Years ago someone once said, “Never be guilty of judging a man’s actions until you know his motives.” I think, for the most part, that is pretty accurate. That being said, there are occasions where actions speak for themselves. However, in our day to day living, we must learn to develop a heart of compassion. Those around us may do things that offend us or even hurt us to some level of degree, yet compassion drives us to seek why those people do such things. We are told from Scripture that we are to “Above all, maintain constant love for one another, since love covers a multitude of sins” – 1 Peter 4:8 CSB. So instead of being enraged or judgmental about how others treat us, let’s start looking upon them with eyes of love and allow ourselves to see things from their perspective.
Someone said, “When you get the daily bread you have been praying for, do not grumble because it is not cake.” It is very easy to fall into an entitlement mentality. In our culture, we hear many times how much something isn’t fair. However, if we really set back and listen, many of the outcries about fairness are quite petty and sometimes absurd. For the Christian, life is not about fairness, but about thankfulness. When we stop to consider that our daily needs are being met while so many around the world are not, we really don’t have room to complain about fairness. If we have a warm home, a car, gas for the car, food in the refrigerator, and a job, then we are truly blessed. If we have a loving family and good friends, then we are richly blessed. No we may not have as much as others do or we may not have the same opportunities as someone else, but that doesn’t mean that life is not fair. Honestly, we need to be glad that God doesn’t give to us what is fair. If we really got our fair share, then we would pay for our sins and wrongdoings in hell. If God gave us what we really deserve, our eternities would only be bleak. But thanks be to God, that He doesn’t give us what is fair, but instead He shows us grace. So the next time we are tempted to complain about our lot in life, let’s be careful to keep in perspective what real fairness would really look like.

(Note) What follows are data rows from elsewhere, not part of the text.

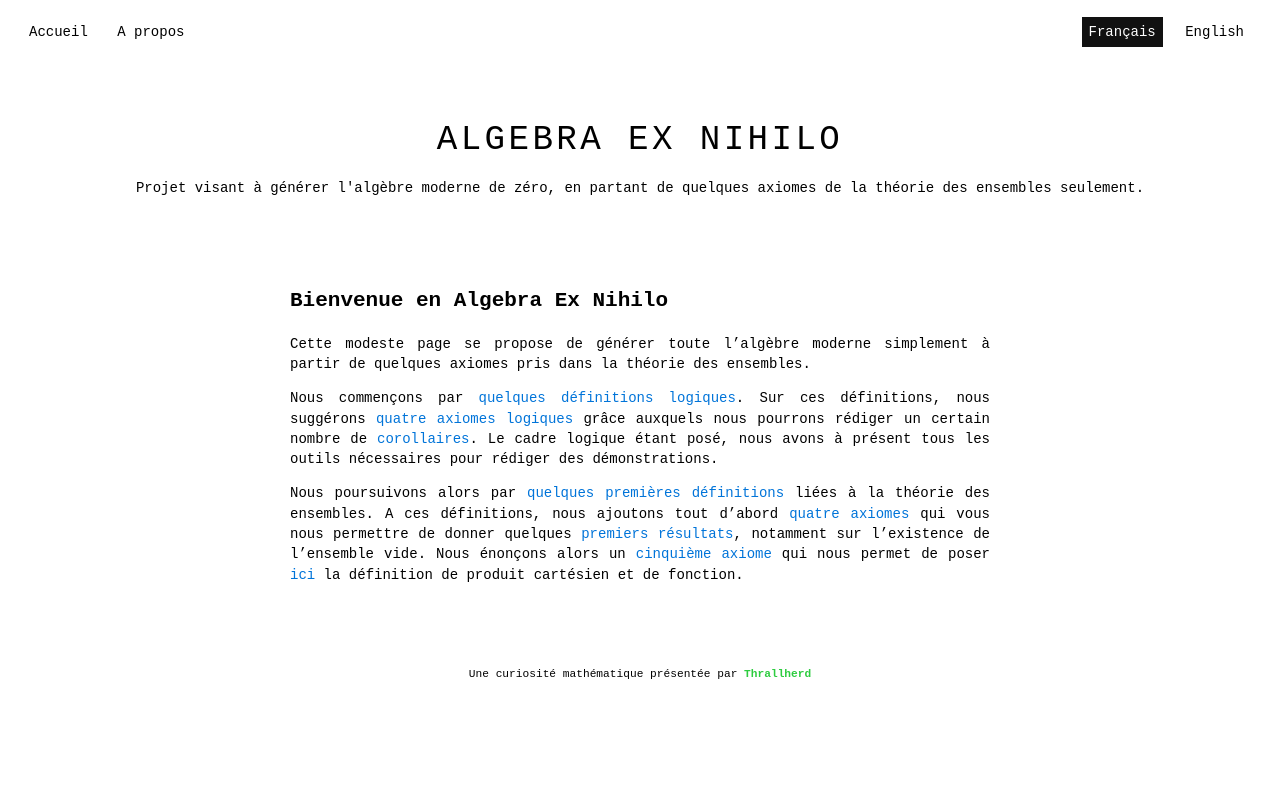
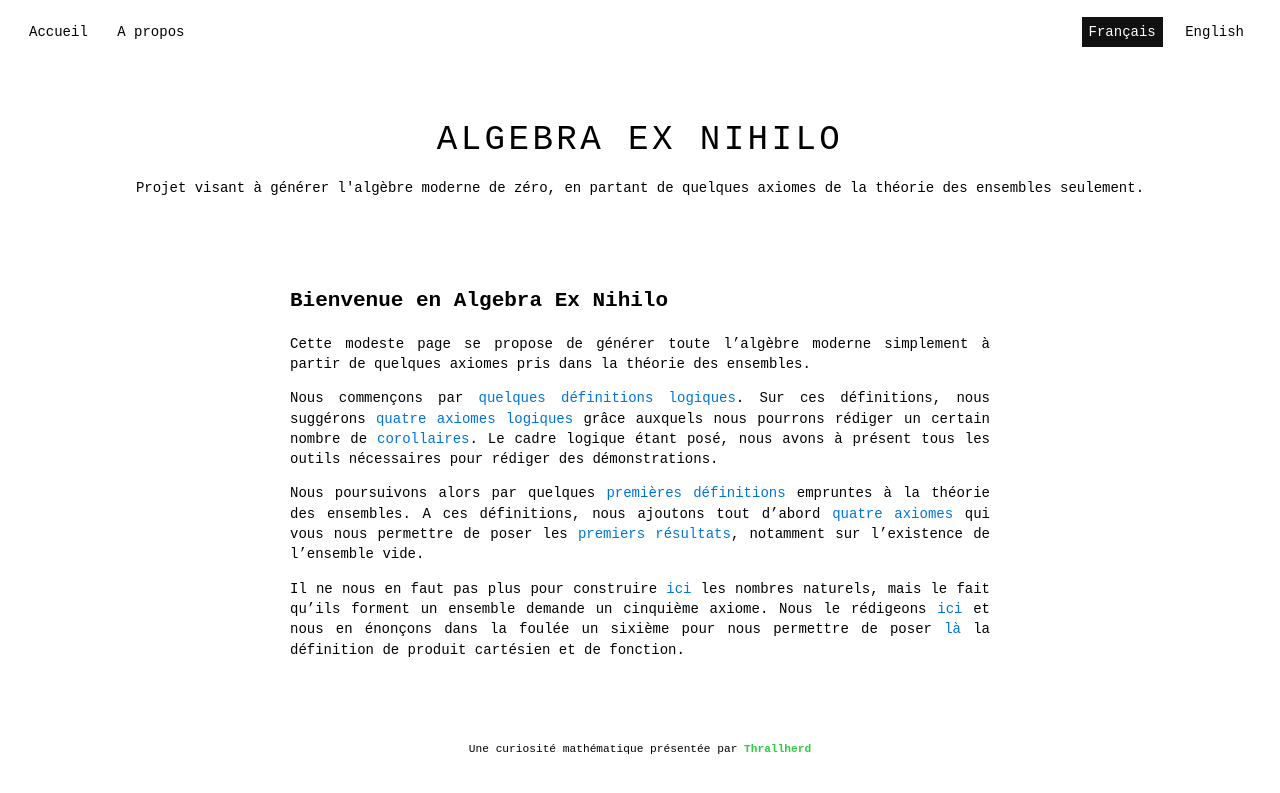
Before and after one commit to Thrallherd/AlgebraExNihilo, a Jekyll site: the page built from index.md, in a window 1280 px wide. Shown: the top 793 px of the page. Built offline with Jekyll 4.4.1, drawn with Linux system fonts in a browser that asks for light colours.

Commit message:
Update index.md

```diff
--- a/index.md
+++ b/index.md
@@ -11,4 +11,6 @@ Cette modeste page se propose de générer toute l'algèbre moderne simplement
 
 Nous commençons par [quelques définitions logiques](logic_def.md). Sur ces définitions, nous suggérons [quatre axiomes logiques](logic_axm.md) grâce auxquels nous pourrons rédiger un certain nombre de [corollaires](logic_cor.md). Le cadre logique étant posé, nous avons à présent tous les outils nécessaires pour rédiger des démonstrations.
 
-Nous poursuivons alors par [quelques premières définitions](set_def.md) liées à la théorie des ensembles. A ces définitions, nous ajoutons tout d'abord [quatre axiomes](set_axm1.md) qui vous nous permettre de donner quelques [premiers résultats](set_res1.md), notamment sur l'existence de l'ensemble vide. Nous énonçons alors un [cinquième axiome](set_axm2.md) qui nous permet de poser [ici](set_res2.md) la définition de produit cartésien et de fonction.
+Nous poursuivons alors par quelques [premières définitions](set_def.md) empruntes à la théorie des ensembles. A ces définitions, nous ajoutons tout d'abord [quatre axiomes](set_axm1.md) qui vous nous permettre de poser les [premiers résultats](set_res1.md), notamment sur l'existence de l'ensemble vide.
+
+Il ne nous en faut pas plus pour construire [ici](set_res2.md) les nombres naturels, mais le fait qu'ils forment un ensemble demande un cinquième axiome. Nous le rédigeons [ici](set_axm2.md) et nous en énonçons dans la foulée un sixième pour nous permettre de poser [là](set_res3.md) la définition de produit cartésien et de fonction.
```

It’s been said, Time is what passes rapidly between the “easy monthly payments.” Have you ever felt like that before? Most Americans have. The invention of monthly financing has dawned the age of instant gratification and rapid suffocation of debt. The allurement of “easy payments” seems so attractive, but financially they can lead to a very slippery slope. With tax season approaching many of us will be getting some sort of tax return. Having these extra funds can be used for momentary pleasures, but in the end is that really what God wants us to do with the money He has entrusted to us? Instead of wasting away extra financial blessings, wouldn’t it be better to put out hard earned money to good use? This year why not prayerfully consider using any extra income for two major goals: 1. Paying off debt, 2. Passing the blessing forward. Paying off debt elevates financial responsibilities to our debtors and allows us to use our funds for God and our own household. Besides debt, our funds should be seen as blessings with the potential to be blessings to others. Why not give of your extra income to things that matter to God. As followers of Christ, we should be cheerful givers to missions, our churches, and to charitable organizations in our community. After all, life should be more than just living month to month making payments. We should use our daily resources to make a lasting difference.